A few days ago, I was going through the people in my Gramps database and came across the entry for Ruth Kraaij, with a birth date of “calculated 1819”. I checked and noticed he didn’t have parents recorded. On a hunch, I looked him up on WieWasWie, and quickly found his birth record. I noticed that his parents, Lubbert Riksen Kraaij and Hijntje Rutgers (AKA Hendrikje Rutgers van Schalm) were already entered into my database. Within minutes, I downloaded Ruth’s birth record, updated his birth information, and added him as a child of Lubbert and Hijntje.
When your database grows, as mine has, to the size where you need five digits to count the number of people, there are likely to be at least a few unrecorded relationships like this. In this case, it was a parent-child relationship. But on my desk, I already have four pages of notes outlining more complex relationships between other people already entered in my database.
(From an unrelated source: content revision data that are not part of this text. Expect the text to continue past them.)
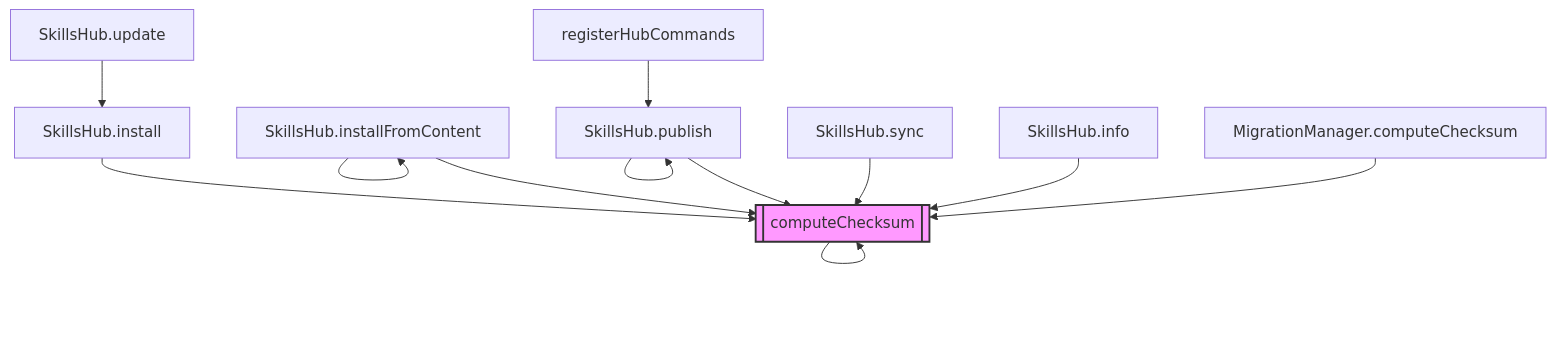
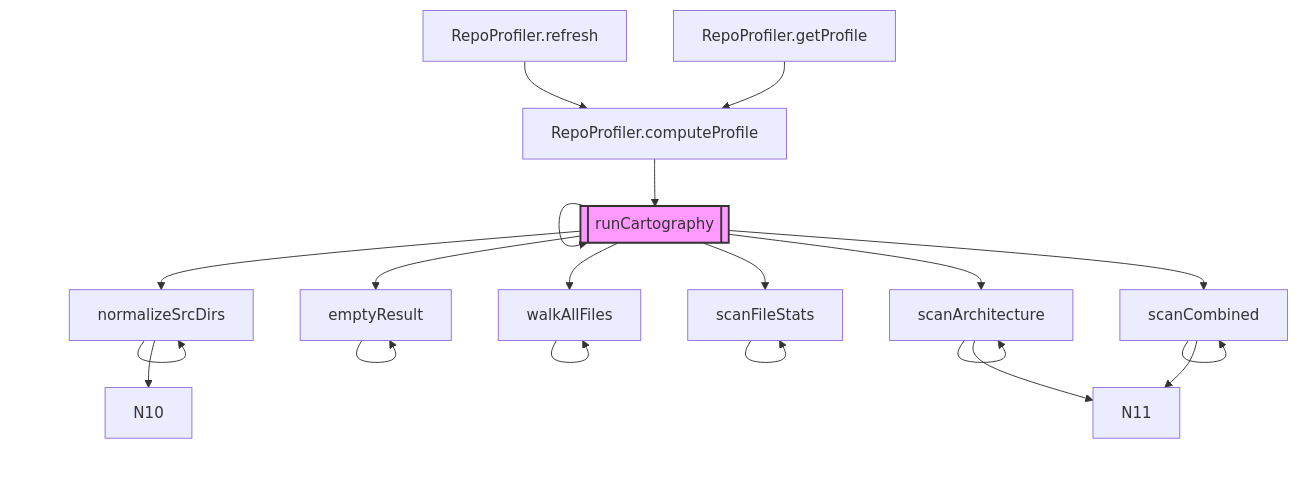
The tenth of 38 diagrams in .codebuddy/docs/3-subsystems.md (Zeeeepa/code-buddy), drawn with Mermaid before and after one commit. The commit also changed other lines of this file and 15 other files, not shown here.

````diff
--- a/.codebuddy/docs/3-subsystems.md
+++ b/.codebuddy/docs/3-subsystems.md
@@ -172,24 +271,33 @@
 ```mermaid
 graph TD
-    N0[["computeChecksum"]]
-    N1["SkillsHub.install"]
-    N2["SkillsHub.installFromContent"]
-    N3["SkillsHub.publish"]
-    N4["SkillsHub.sync"]
-    N5["SkillsHub.info"]
-    N6["MigrationManager.computeChecksum"]
-    N7["SkillsHub.update"]
-    N8["registerHubCommands"]
+    N0[["runCartography"]]
+    N1["normalizeSrcDirs"]
+    N2["emptyResult"]
+    N3["walkAllFiles"]
+    N4["scanFileStats"]
+    N5["scanArchitecture"]
+    N6["scanCombined"]
+    N7["RepoProfiler.computeProfile"]
+    N8["RepoProfiler.refresh"]
+    N9["RepoProfiler.getProfile"]
     N0 --> N0
-    N1 --> N0
-    N2 --> N0
-    N3 --> N0
-    N4 --> N0
-    N5 --> N0
-    N6 --> N0
-    N7 --> N1
+    N0 --> N1
+    N0 --> N2
+    N0 --> N3
+    N0 --> N4
+    N0 --> N5
+    N0 --> N6
+    N1 --> N1
+    N1 --> N10
     N2 --> N2
-    N8 --> N3
     N3 --> N3
+    N4 --> N4
+    N5 --> N5
+    N5 --> N11
+    N6 --> N6
+    N6 --> N11
+    N7 --> N0
+    N8 --> N7
+    N9 --> N7
     style N0 fill:#f9f,stroke:#333,stroke-width:2px
 ```
````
Here’s a screenshot of the “People” view in my Gramps database. I have it configured to show name, birth date, birth place, death date, spouse, and last changed. I often use the last changed date. By clicking on the column title, Gramps will order the records in that sequence. I then scroll down to the end, where I can see where I ended up in my previous session.
But consider the birth date column. Note a couple of things. First, a birth date in italics is actually a baptism date in those cases where a birth date is not known. Likewise, a death date in italics represents a burial date where date of death is unknown. For births and deaths in the Netherlands prior to 1772, this is very often the case.
A “calculated” date is computed by taking the date of some event and subtracting the age of the person at that event. In Dutch records, the quality of a calculated date can vary considerably. For marriage records, the bride and groom had to submit extracts from their birth records, and so their age at marriage can generally be counted on as accurate. Age at death, on the other hand, can often be off by a few years.
(By the way, when entering a calculated date into Gramps, all you need to type is “calc”. Gramps will fill in the rest.)
Sometimes, I’ll randomly go through my “people” view looking for possible avenues of investigation. The people with a calculated date of birth are often worthy of further study. I’ll look for these individuals in groups of people with the same surname living in the same general area. In my data, I have a lot of people who lived in Nijkerk, and it often takes little effort to link together people already recorded.
In the case of Ruth Kraaij, his daughter Hendrikje married my second cousin three times removed Evert Woudenberg. Ruth’s brother Rik Lubbertsen had a daughter, Aleida. She was the first wife of my great grandfather Manus van de Bunt.